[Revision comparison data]
# # #

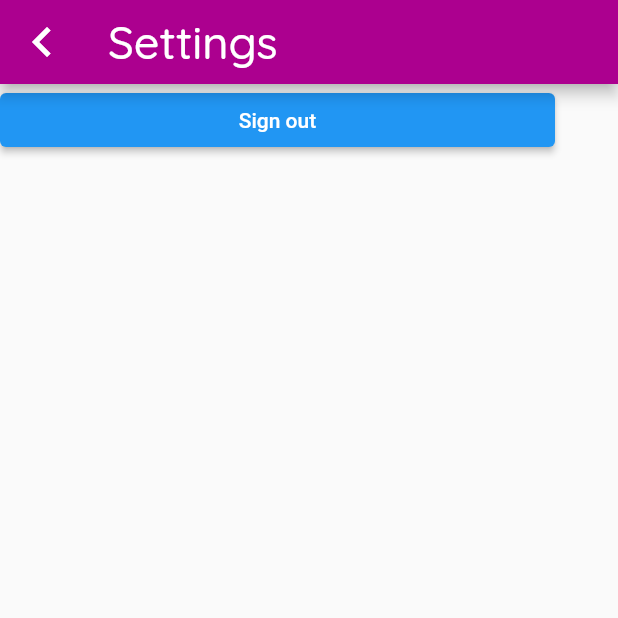
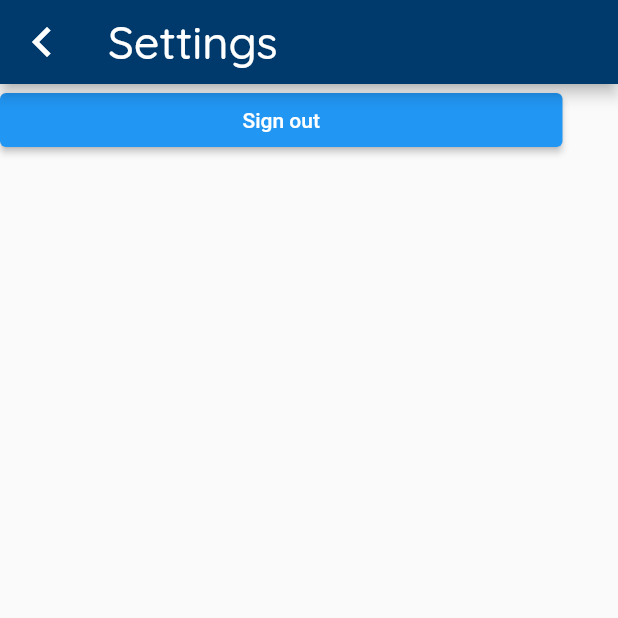
Before and after one commit to Luke-Cragg/xaler, a Flutter app: the Settings screen opened directly, on a phone screen of 412 x 824 dp, the top half of it. Run offline on Flutter 3.47's test engine with Material 2 defaults, Android fonts, the phone set to English and light mode, and no system bars; our stand-ins replace firebase_auth, firebase_core, google_fonts, shared_preferences, smooth_page_indicator; accounts and stored records are empty.

Commit message:
Styling change

```diff
--- a/lib/settings.dart
+++ b/lib/settings.dart
@@ -10,7 +10,7 @@ class Settings extends StatefulWidget {
 }
 
 class SettingsPage extends State<Settings> {
-  final Color Purple = const Color(0xFFAC008F);
+  final Color backGround = const Color(0xFF003A6C);
   @override
   Widget build(BuildContext context) {
     return Scaffold(
@@ -19,7 +19,7 @@ class SettingsPage extends State<Settings> {
           "Settings",
           style: GoogleFonts.quicksand(color: Colors.white, fontSize: 30),
         ),
-        backgroundColor: Purple,
+        backgroundColor: backGround,
         leading: IconButton(
           icon: const Icon(
             Icons.chevron_left_outlined,
@@ -38,8 +38,8 @@ class SettingsPage extends State<Settings> {
               children: [
                 Row(
                   children: [
-                    Container(
-                      width: 370,
+                    SizedBox(
+                      width: 375,
                       child: ElevatedButton(
                         onPressed: () async {
                           SharedPreferences prefs =
@@ -52,7 +52,7 @@ class SettingsPage extends State<Settings> {
                         },
                         child: Text("Sign out"),
                       ),
-                    )
+                    ),
                   ],
                 ),
               ],
```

# # #

### ABOUT THIS EXERCISE
Output each entry shown above exactly as it stands, with all pictures removed.

### TASK RESULT
Before and after one commit to Luke-Cragg/xaler, a Flutter app: the Settings screen opened directly, on a phone screen of 412 x 824 dp, the top half of it. Run offline on Flutter 3.47's test engine with Material 2 defaults, Android fonts, the phone set to English and light mode, and no system bars; our stand-ins replace firebase_auth, firebase_core, google_fonts, shared_preferences, smooth_page_indicator; accounts and stored records are empty.

Commit message:
Styling change

```diff
--- a/lib/settings.dart
+++ b/lib/settings.dart
@@ -10,7 +10,7 @@ class Settings extends StatefulWidget {
 }
 
 class SettingsPage extends State<Settings> {
-  final Color Purple = const Color(0xFFAC008F);
+  final Color backGround = const Color(0xFF003A6C);
   @override
   Widget build(BuildContext context) {
     return Scaffold(
@@ -19,7 +19,7 @@ class SettingsPage extends State<Settings> {
           "Settings",
           style: GoogleFonts.quicksand(color: Colors.white, fontSize: 30),
         ),
-        backgroundColor: Purple,
+        backgroundColor: backGround,
         leading: IconButton(
           icon: const Icon(
             Icons.chevron_left_outlined,
@@ -38,8 +38,8 @@ class SettingsPage extends State<Settings> {
               children: [
                 Row(
                   children: [
-                    Container(
-                      width: 370,
+                    SizedBox(
+                      width: 375,
                       child: ElevatedButton(
                         onPressed: () async {
                           SharedPreferences prefs =
@@ -52,7 +52,7 @@ class SettingsPage extends State<Settings> {
                         },
                         child: Text("Sign out"),
                       ),
-                    )
+                    ),
                   ],
                 ),
               ],
```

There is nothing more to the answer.